Bexfield, who worked in a family business as a cabinetmaker, upholsterer and mahogany merchant from Pottergate Street, merits a number of mentions in local trade directories and newspaper ads from c.1810-38.
The online directory of British & Irish Furniture Makers records an advert in the Norfolk Chronicle on February 24, 1831, in which he invites the public to inspect ‘a set of tables made of Norfolk Variegate Oak, which he has had the honour to design and execute for His Royal Highness the Duke of Sussex, and which will remain at his Warerooms for a few days previous to their being removed to Kensington Palace’.
Another in the Norwich Mercury on July 5, 1834, lists his stock of ‘sideboards, dining tables, loo, card, Pembroke, and other tables, couches, chairs, cheffioneers, wardrobes, glasses, &c., and a general assortment of Upholdery Goods [sic]’.
However, the business closed in 1838.
An advert in the Mercury dated August 25 that year offered the ‘Premises, situated in Pottergate Street, next the Friends Meeting House, now in the occupation of Mr Joseph Bexfield (who declines the Cabinet Business) consisting of shop, extensive warehouses, wood-yard, saw-pit, workshops and drying lofts attached.

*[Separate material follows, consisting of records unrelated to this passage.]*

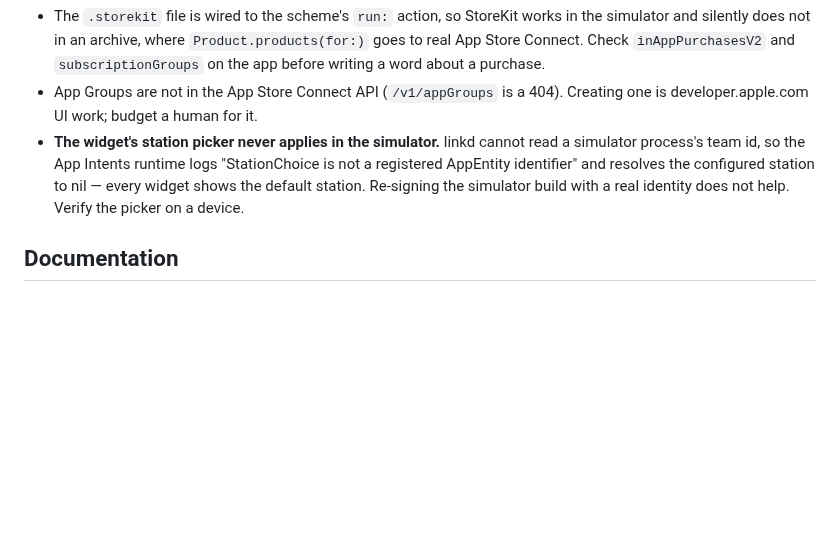
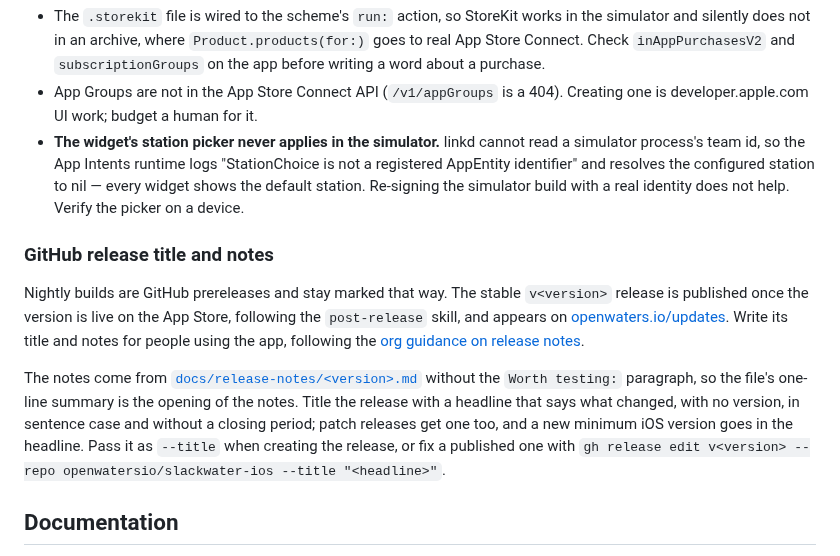
Before and after one commit to openwatersio/slackwater-ios, a Markdown page: CONTRIBUTING.md, the part around the change. Drawn GitHub-style; blank space fills up the shorter version.

Commit message:
Document how to title and write release notes
Stable releases appear on openwaters.io/updates, so their titles and notes are written for the people using the project.

```diff
--- a/CONTRIBUTING.md
+++ b/CONTRIBUTING.md
@@ -263,6 +263,12 @@ Debug-on-simulator and Release-archive differ in signing, entitlements, StoreKit
 - App Groups are not in the App Store Connect API (`/v1/appGroups` is a 404). Creating one is developer.apple.com UI work; budget a human for it.
 - **The widget's station picker never applies in the simulator.** linkd cannot read a simulator process's team id, so the App Intents runtime logs "StationChoice is not a registered AppEntity identifier" and resolves the configured station to nil — every widget shows the default station. Re-signing the simulator build with a real identity does not help. Verify the picker on a device.
 
+### GitHub release title and notes
+
+Nightly builds are GitHub prereleases and stay marked that way. The stable `v<version>` release is published once the version is live on the App Store, following the `post-release` skill, and appears on [openwaters.io/updates](https://openwaters.io/updates/). Write its title and notes for people using the app, following the [org guidance on release notes](https://github.com/openwatersio/.github/blob/main/docs/agents/releases.md#release-notes).
+
+The notes come from [`docs/release-notes/<version>.md`](docs/release-notes/README.md) without the `Worth testing:` paragraph, so the file's one-line summary is the opening of the notes. Title the release with a headline that says what changed, with no version, in sentence case and without a closing period; patch releases get one too, and a new minimum iOS version goes in the headline. Pass it as `--title` when creating the release, or fix a published one with `gh release edit v<version> --repo openwatersio/slackwater-ios --title "<headline>"`.
+
 ## Documentation
 
 Keep documentation that has an ongoing reader: product contracts, architecture constraints, operating procedures, release notes, and validation evidence. Describe the current behavior and update the existing document when it changes. [docs/README.md](docs/README.md) is the index.
```
Also changed, not shown: 1 other file.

The Stock in Trade, Utensils, &c. may be taken at a valuation if desired…’
The table offered at Aldridges of Bath on July 26 was a fine example of its type with eight turned and reeded tapering legs on brass castors, a patent, wind-out mechanism and three additional leaves that take it to 10ft (4m) long.
Estimated at £800-1200 it sold to an online bidder via thesaleroom.com at £7200.